- On King of the Hill, Peggy's flashback to Bobby's birth reveals that she was on so many painkillers that from her perspective, she basically checked into her hospital room, had a wonderful nap and woke up in the car on the way home a few days later. Obviously not quite Truth in Television.
- Female horses are known as the birth-giving queens of the whole animal kingdom, or at least among the animals most people know. There's a saying that goes, "A watched mare never foals," and most horse breeders will agree with this. The minute you leave the mare alone is the minute the foal will hit the ground. Quick foaling is a necessity because of the animal's biology: a horse's placenta detaches at an early stage of foaling, and the foal must come out quickly so it can get oxygen.

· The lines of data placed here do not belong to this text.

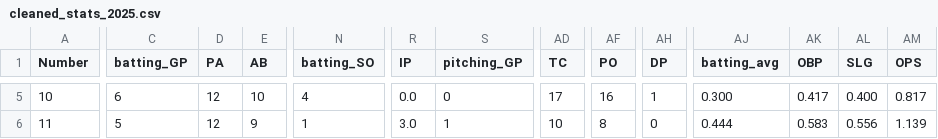
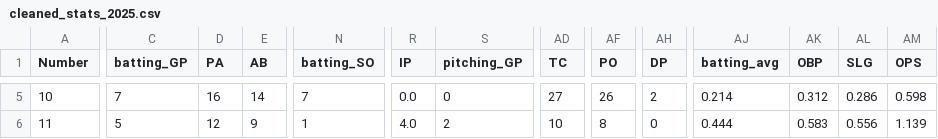
Before and after one commit to jackpuncochar/hamelhawks, a CSV file: cleaned_stats_2025.csv, drawn as a sheet; only a part is shown, gaps mark what is left out; the diff covers the shown part only; the diff names each change by its address in the sheet, - before the commit and + after, or states it on an @@ line.

```diff
--- a/cleaned_stats_2025.csv
+++ b/cleaned_stats_2025.csv
-C5 (batting_GP): 6
+C5 (batting_GP): 7
-D5 (PA): 12
+D5 (PA): 16
-E5 (AB): 10
+E5 (AB): 14
-N5 (batting_SO): 4
+N5 (batting_SO): 7
-AD5 (TC): 17
+AD5 (TC): 27
-AF5 (PO): 16
+AF5 (PO): 26
-AH5 (DP): 1
+AH5 (DP): 2
-AJ5 (batting_avg): 0.300
+AJ5 (batting_avg): 0.214
-AK5 (OBP): 0.417
+AK5 (OBP): 0.312
-AL5 (SLG): 0.400
+AL5 (SLG): 0.286
-AM5 (OPS): 0.817
+AM5 (OPS): 0.598
-R6 (IP): 3.0
+R6 (IP): 4.0
-S6 (pitching_GP): 1
+S6 (pitching_GP): 2
```
Also changed, not shown: 154 edited cells elsewhere in this file, 1 other file.
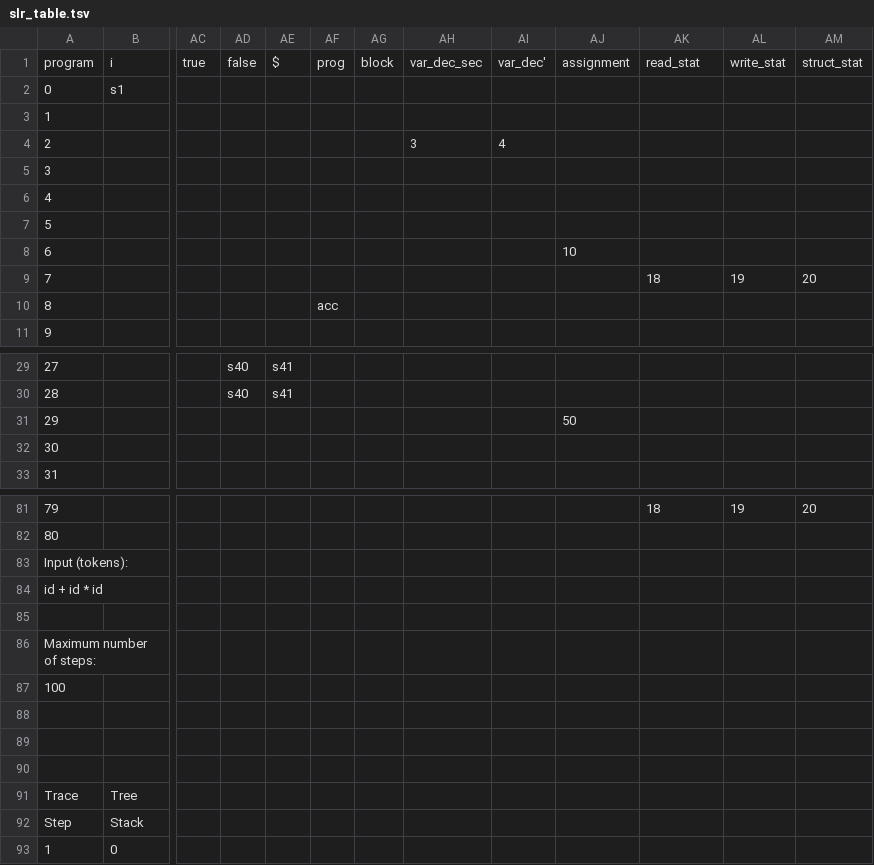
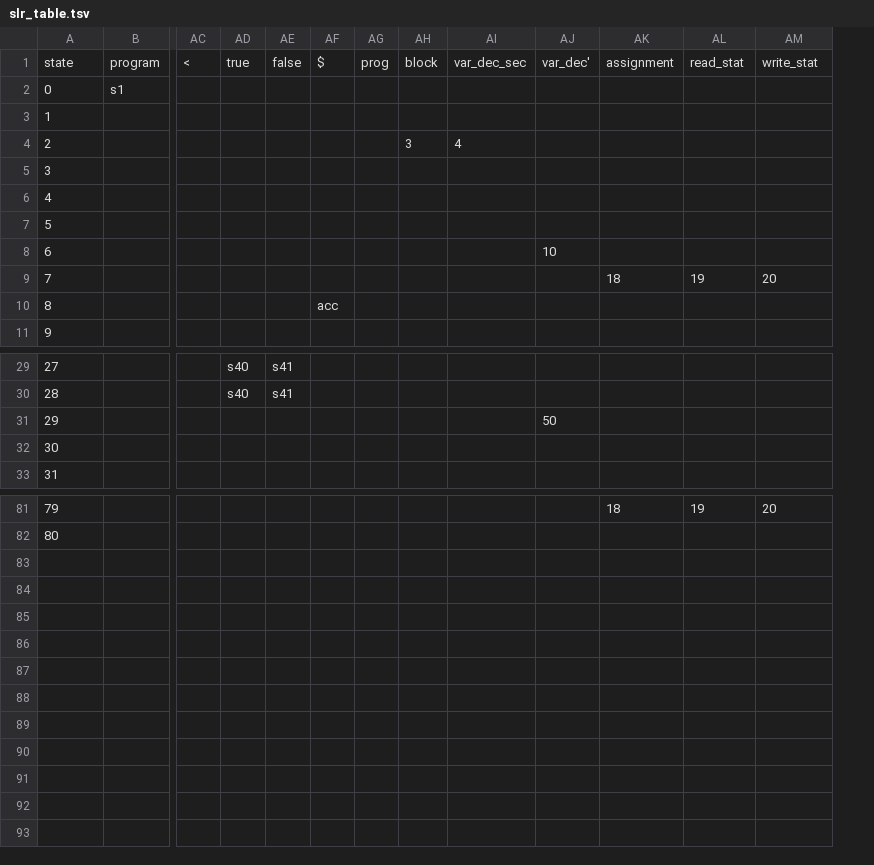
Before and after one commit to G-Leib/ProgrammingAssignment1, a TSV file: Tables/slr_table.tsv, drawn as a sheet; only a part is shown, gaps mark what is left out; removed rows and columns are numbered as before the commit, all else as after; rows hold the shown columns only; the diff names each change by its address in the sheet, - before the commit and + after, or states it on an @@ line.

Commit message:
fixed case on slr table heading, fixed bug disallowing multi-digit states in parse()

```diff
--- a/Tables/slr_table.tsv
+++ b/Tables/slr_table.tsv
+column AF, row 10: acc
-column AJ, row 8: 10; row 31: 50
-row 1: program | i | true | false | $ | prog | block | var_dec_sec | var_dec' | assignment | read_stat | write_stat | struct_stat
+row 1: state | program | < | true | false | $ | prog | block | var_dec_sec | var_dec' | assignment | read_stat | write_stat
-AH4: (empty)
+AH4: 3
-AI4: 3
+AI4: 4
-AJ4: 4
+AJ4: (empty)
-AJ8: (empty)
+AJ8: 10
-AG10: acc
+AG10: (empty)
-AJ31: (empty)
+AJ31: 50
-row 83: Input (tokens):
-row 84: id + id * id
-row 85: (empty)
-row 86: Maximum number of steps:
-row 87: 100
-row 88: (empty)
-row 89: (empty)
-row 90: (empty)
-row 91: Trace | Tree
-row 92: Step | Stack
-row 93: 1 | 0
```
Also changed, not shown: 2 other files.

- It's said that sometimes plow mares would just give birth, still in harness, during lunch and be back to plowing right on schedule.
- Invoked by Bill Maher, who implied that China was closer to seeing birth this way than the United States was.
- In general, the more times a woman has given birth (not by C-section), the quicker and easier any future births are. This is especially true of mothers who have previously given birth without epidurals or Pitocin.